The paper was co-authored by University of Hawaii at Manoa Botany Professor Celia Smith and Kyle S. Van Houtan of the National Oceanic and Atmospheric Administration’s Turtle Research Program. Their research suggests the fibropapilloma (FP) tumors are caused by turtles consuming non-native algae, dubbed “superweeds,” along coastlines where nutrient pollution goes unchecked. Turtles that graze on blooms of invasive seaweeds end up with a diet that is rich in a particular amino acid, arginine, which they say promotes the virus that creates the tumors.
Work said there is no disputing that Hawaii’s coastlines are degraded. However, he says the authors should not have used “bad science” to convey that message.
“When you do, science loses credibility,” he said. “I don’t think that’s a good thing. It’s unfortunate.”
Attempts to reach Smith for comment Wednesday were not successful.
In their response, also published on PeerJ, Work and six other scientists wrote that the story of pollution being bad for the environment and harming wildlife is “appealing” and “resonates with a broad audience.”

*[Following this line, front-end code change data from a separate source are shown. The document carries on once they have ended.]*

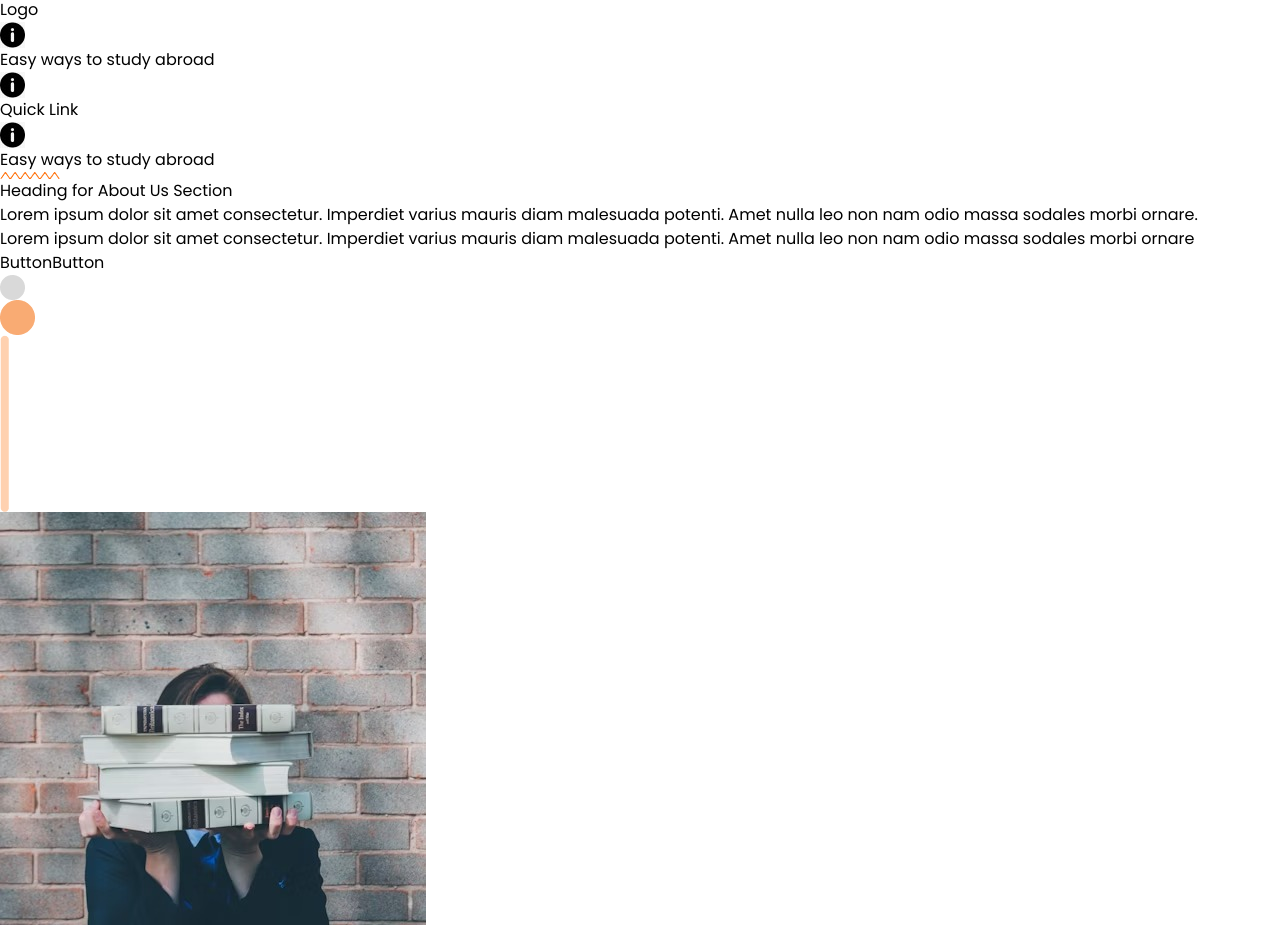
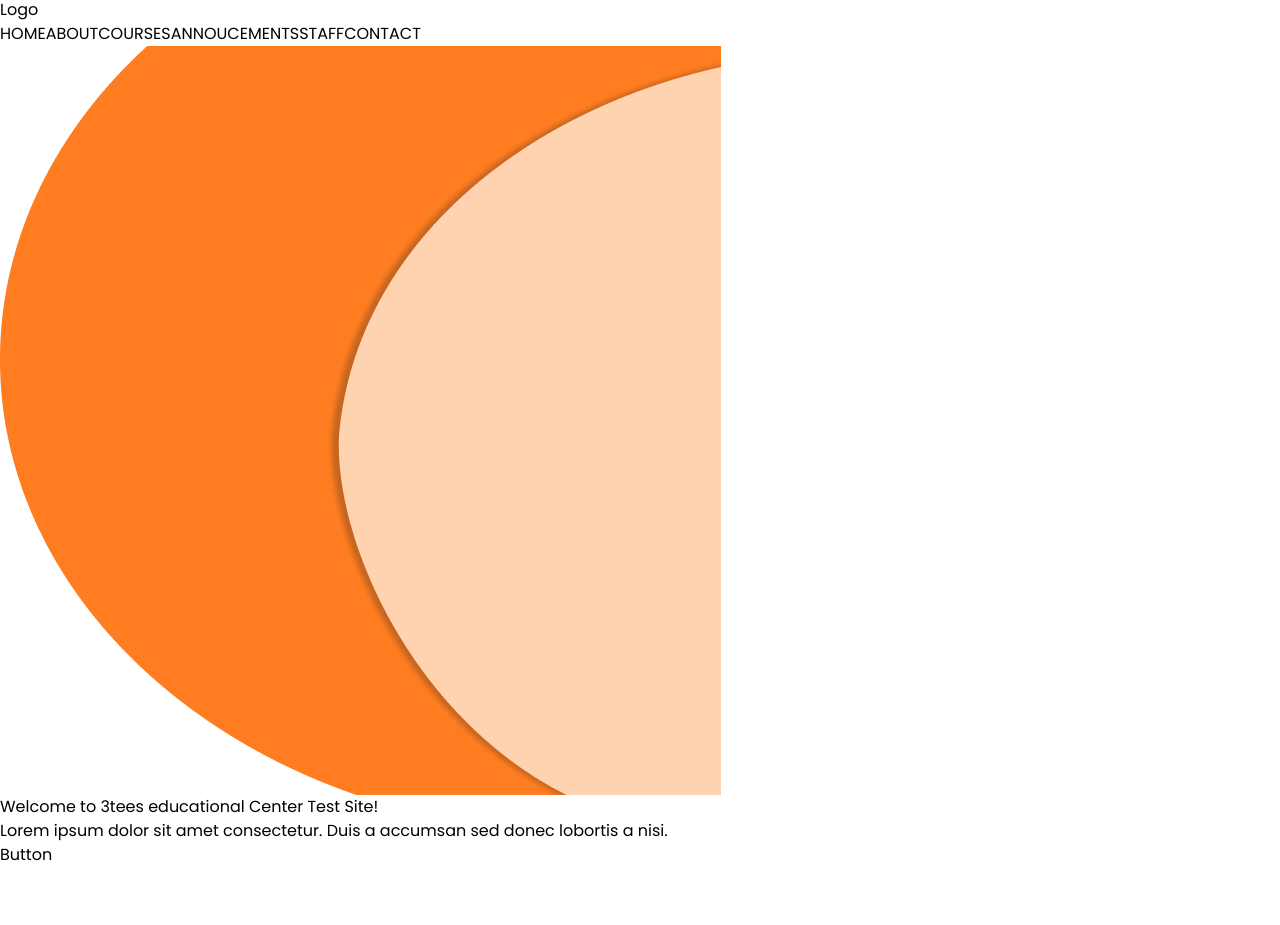
Before and after one commit to Demiladeala/3tees, a React (Vite) app: page / in a window 1280 px wide. Shown: the part 307-1232 px from the top of the page. Built offline with nearby package versions, Linux system fonts and the light colour scheme.

Commit message:
desktop style

```diff
--- a/src/components/About.jsx
+++ b/src/components/About.jsx
@@ -12,9 +12,9 @@ import cir2 from "../assets/about-circle-2.png"
 const About = () => {
   return (
     <>
-    <div className='w-[90%] mx-auto mt-28 flex flex-col gap-5 md:items-center md:justify-center md:flex-row'>
+    <div className='w-[90%] mx-auto mt-28 flex flex-col gap-28 md:items-center md:justify-center md:flex-row md:mt-40'>
 
-        <div className='w-full space-y-6 md:basis-[40%]'>
+        <div className='w-full space-y-6 md:basis-[40%] md:ml-20'>
             <div className='w-full flex items-center justify-center'>
               <img src={headerImage} />
             </div>
@@ -31,7 +31,7 @@ const About = () => {
             </div>
         </div>
 
-        <div className='relative mx-auto mt-[15rem] parent-image-width md:mt-0 hidden md:flex'>
+        <div className='relative border mt-[15rem] parent-image-width md:mt-0 hidden md:flex md:mr-40'>
 
           <div className='w-full absolute top-[-7rem] flex justify-end md:hidden'>
             <div className='mr-10'>
--- a/src/components/Contact.jsx
+++ b/src/components/Contact.jsx
@@ -44,7 +44,7 @@ const Contact = () => {
             <div>
               <img src={header}/>
             </div>
-            <h1 className='text-lg md:text-2xl'>Find us Through <br className='md:hidden' /> These!</h1>
+            <h1 className='text-lg md:text-2xl font-medium'>Find us Through <br className='md:hidden' /> These!</h1>
           </div>
           <div className='basis-[40%] flex gap-1 md:justify-center mr-4'>
             <div className=" h-full w-10 contact-div">
--- a/src/components/Courses.jsx
+++ b/src/components/Courses.jsx
@@ -17,20 +17,22 @@ const Courses = () => {
       <h2 className='text-center mt-3 text-2xl font-bold'>Our Courses</h2>
     </div>
 
-    <div className='w-[96%] mx-auto relative grid grid-cols-3 grid-rows-2 gap-1 mt-10'>
-     <div className='text-white bg-[#181822] rounded-lg p-2 space-y-2 flex items-center'>
+    <div className='md:w-[80%] w-[96%] mx-auto relative grid grid-cols-3 grid-rows-2 gap-1 mt-10 md:gap-4 md:mt-16'>
+     <div className='text-white bg-[#181822] rounded-lg p-2 space-y-2 flex items-center md:py-20'>
       <div className=''>
       <h1 className='pt-6 pb-2 font-semibold text-lg'>Course 1</h1>
-      <p className='text-xs font-light mb-2'>Lorem ipsum dolor sit amet consectetur.</p>
+      <p className='text-xs font-light mb-2 md:hidden'>Lorem ipsum dolor sit amet consectetur.</p>
+      <p className='text-sm font-light mb-2 hidden md:flex'>Lorem ipsum dolor sit amet consectetur. Cursus rutrum orci volutpat faucibus massa risus id magna sit. In euismod dolor ornare habitasse orci nam at.</p>
       <button className='bg-[#E56000] py-1 px-5 rounded-xl mb-8 text-xs'>Button</button>
       </div>
 
      </div>
 
-     <div className='relative row-span-2 bg-[#F9F9F9] rounded-lg p-2 flex items-center z-10'>
+     <div className='relative md:top-32 md:h-[40rem] row-span-2 bg-[#F9F9F9] rounded-lg p-2 flex items-center z-10'>
       <div className=''>
       <h1 className='font-semibold text-lg'>Course 1</h1>
-      <p className='text-xs font-light mb-2'>Lorem ipsum dolor sit amet consectetur.</p>
+      <p className='text-xs font-light mb-2 md:hidden'>Lorem ipsum dolor sit amet consectetur.</p>
+      <p className='text-sm font-light mb-2 hidden md:flex'>Lorem ipsum dolor sit amet consectetur. Cursus rutrum orci volutpat faucibus massa risus id magna sit. In euismod dolor ornare habitasse orci nam at.</p>
       <button className='bg-[#1E1E1E] py-1 px-5 rounded-xl text-white text-xs'>Button</button>
       </div>
      </div>
@@ -39,21 +41,24 @@ const Courses = () => {
         <img src={rec2} className='z-0' />
       </div>
 
-     <div className='relative bg-[#F89650] rounded-lg p-2 z-10'>
-      <h1 className='pt-6 font-semibold text-lg'>Course 1</h1>
-      <p className='text-xs font-light mb-2'>Lorem ipsum dolor sit amet consectetur.</p>
+     <div className='relative bg-[#F89650] rounded-lg p-2 z-10 md:items-center'>
+      <h1 className='pt-6 font-semibold text-lg md:mt-16'>Course 1</h1>
+      <p className='text-xs font-light mb-2 md:hidden'>Lorem ipsum dolor sit amet consectetur.</p>
+      <p className='text-sm font-light mb-2 hidden md:flex'>Lorem ipsum dolor sit amet consectetur. Cursus rutrum orci volutpat faucibus massa risus id magna sit. In euismod dolor ornare habitasse orci nam at.</p>
       <button className='bg-[#1E1E1E] py-1 px-5 rounded-xl text-white text-xs'>Button</button>
      </div>
 
      <div className='bg-[#F89650] rounded-lg p-2'>
-      <h1 className='pt-6 font-semibold text-lg'>Course 1</h1>
-      <p className='text-xs font-light mb-2'>Lorem ipsum dolor sit amet consectetur.</p>
+      <h1 className='pt-6 font-semibold text-lg md:mt-16'>Course 1</h1>
+      <p className='text-xs font-light mb-2 md:hidden'>Lorem ipsum dolor sit amet consectetur.</p>
+      <p className='text-sm font-light mb-2 hidden md:flex'>Lorem ipsum dolor sit amet consectetur. Cursus rutrum orci volutpat faucibus massa risus id magna sit. In euismod dolor ornare habitasse orci nam at.</p>
       <button className='bg-[#1E1E1E] py-1 px-5 rounded-xl text-white text-xs'>Button</button>
      </div>
 
      <div className='relative text-white bg-[#181822] rounded-lg p-2 z-10'>
-      <h1 className='pt-6 font-semibold text-lg'>Course 1</h1>
-      <p className='text-xs font-light mb-2'>Lorem ipsum dolor sit amet consectetur.</p>
+      <h1 className='pt-6 font-semibold text-lg md:mt-16'>Course 1</h1>
+      <p className='text-xs font-light mb-2 md:hidden'>Lorem ipsum dolor sit amet consectetur.</p>
+      <p className='text-sm font-light mb-2 hidden md:flex'>Lorem ipsum dolor sit amet consectetur. Cursus rutrum orci volutpat faucibus massa risus id magna sit. In euismod dolor ornare habitasse orci nam at.</p>
       <button className='bg-[#E56000] py-1 px-5 rounded-xl text-xs'>Button</button>
      </div>
 
--- a/src/components/Hero.jsx
+++ b/src/components/Hero.jsx
@@ -1,6 +1,8 @@
 import { useState, useEffect } from "react"
 import Logo from "../assets/Menu.png"
 import designImg from "../assets/Group 1.png"
+import desktopLandingPage from "../assets/landing-page-bg.png"
+import desktopHeroImage from '../assets/desktop-hero-image.png'
 
 const Hero = ({ toggleNavbar, backgroundColor, borderColor}) => {
 
@@ -59,13 +61,42 @@ const Hero = ({ toggleNavbar, backgroundColor, borderColor}) => {
 
 
 
+            {/* DESKTOP HERO MODE */}
+    <div className='hidden md:flex relative'>
 
-    <div className='border border-black hidden md:flex'>
-     <nav className='w-[90%] mx-auto'>
-        <div className='text-white border border-white w-12 flex justify-center items-center'>
-         <a href="#">Logo</a>
+     <nav className='fixed z-[200] top-0 left-0  w-full flex justify-between items-center' style={{ backgroundColor }}>
+        <div className='text-white border border-black flex justify-center items-center ml-20 my-4'>
+         <a href="#" className="text-black py-4 px-5 uppercase">Logo</a>
+        </div>
+
+        <div className="z-[50] border-black mr-20">
+          <a className="mr-7 text-[17px]" onClick={toggleNavbar} href="/#">HOME</a>
+          <a className="mr-7 text-[17px]" onClick={toggleNavbar} href="/#about">ABOUT</a>
+          <a className="mr-7 text-[17px]" onClick={toggleNavbar} href="/#courses">COURSES</a>
+          <a className="mr-7 text-[17px]" onClick={toggleNavbar} href="/#annoucement">ANNOUCEMENTS</a>
+          <a className="mr-7 text-[17px]" onClick={toggleNavbar} href="/#staff">STAFF</a>
+          <a className="mr-7 text-[17px]" onClick={toggleNavbar} href="/#contact">CONTACT</a>
         </div>
       </nav>
+
+      <div className="w-[50%] absolute right-0 object-cover">
+        <img className="relative top-[-4.2rem]" src={desktopLandingPage} />
+      </div>
+
+
+
+      <div className="relative w-full py-20 flex gap-8 items-center">
+        <div className="w-[40%] ml-24 space-y-10">
+          <h1 className=" text-4xl font-medium">
+          Welcome to 3tees educational Center Test Site!
+          </h1>
+          <p>Lorem ipsum dolor sit amet consectetur. Duis a accumsan sed donec lobortis a nisi.</p>
+          <button className="bg-[#ff6f08] px-7 py-2 rounded-2xl hover:bg-opacity-80">Button</button>
+        </div>
+        <div className="w-[55%] h-[50%] relative top-[-10rem] mr-20 object-cover">
+          <img src={desktopHeroImage} />
+        </div>
+      </div>
     </div>
 
     </>
--- a/src/components/Services.jsx
+++ b/src/components/Services.jsx
@@ -4,22 +4,22 @@ import button from '../assets/info-button.jpg'
 const Services = () => {
   return (
     <>
-    <div className='relative mt-16  flex gap-3 items-center overflow-x-scroll sm:overflow-hidden parent-service'>
-        <div className='flex items-center gap-1 px-2 py-1 bg-[#d9d9d9] rounded-2xl text-xs ml-4 child-service'>
+    <div className='relative mt-16 flex gap-3 items-center overflow-x-scroll sm:overflow-hidden parent-service md:justify-center md:gap-8 md:mt-0'>
+        <div className='flex items-center gap-1 px-2 py-1 bg-[#d9d9d9] rounded-2xl text-xs ml-4 child-service md:w-[25%] md:justify-center md:p-2'>
           <div className='bg-white p-1 rounded-[14px]'>
             <img src={button}/>
           </div>
           <p>Easy ways to study abroad</p>
         </div>
 
-        <div className='flex items-center gap-1 px-2 py-1 bg-[#d9d9d9] rounded-2xl text-xs child-service'>
+        <div className='flex items-center gap-1 px-2 py-1 bg-[#d9d9d9] rounded-2xl text-xs child-service md:w-[25%] md:justify-center md:p-2'>
           <div className='bg-white p-1 rounded-[14px]'>
             <img src={button}/>
           </div>
-          <p>Quick Link</p>
+          <p>Easy ways to study abroad</p>
         </div>
 
-        <div className='flex items-center gap-1 px-2 py-1 bg-[#d9d9d9] rounded-2xl text-xs child-service'>
+        <div className='flex items-center gap-1 px-2 py-1 bg-[#d9d9d9] rounded-2xl text-xs child-service md:w-[25%] md:justify-center md:p-2'>
           <div className='bg-white p-1 rounded-[14px]'>
             <img src={button}/>
           </div>
```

“However, scratch the surface, and the component parts of the story do not add up,” they wrote.
Work said the paper’s authors found that amino acids, including glycine, proline and arginine, in the tumors were elevated when compared to skeletal muscles, and that turtles’ ingestion of invasive algae is “activating latent herpes infections and promoting tumors by foraging on arginine-enriched macroalgae.”
“They’re comparing apples to oranges,” he said by phone.
A more straightforward explanation for the difference in amino acid signatures, according to Work, is that the tumors comprise mainly connective tissues highly enriched in glycine and proline relative to skeletal muscle.
“It is no surprise that connective tissue of skin tumors and skeletal muscle from the same animal have different amino acid profiles, and this difference likely has nothing to do with herpesviral replication or ingested arginine,” he wrote.
And while invasive algae continues to be an ongoing ecological issue, Work wrote that the authors failed to acknowledge that the prevalence of FP in green sea turtles in Hawaii has been declining since the mid-1990s. Ultimately, he argues there is nothing to suggest arginine is driving FP.
Work discussed the invasive, non-native alga Hypnea musciformis, which the paper’s authors suspect of playing a role in turtle tumors. Studies, however, have documented the alga contains an amino acid that plays a role in tumor suppression.
“One might speculate an equally plausible scenario in which ingestion of glutamic acid-laden invasive algae is somehow leading to the decline of FP in green turtles in Hawaii through the tumor-suppressing effects of glutamic acid,” Work wrote
He wrote that the paper provides no compelling evidence that algae, arginine and tumors in turtles are linked.
To view Work’s response to the Smith and Van Houtan article, visit https://peerj.com/preprints/539/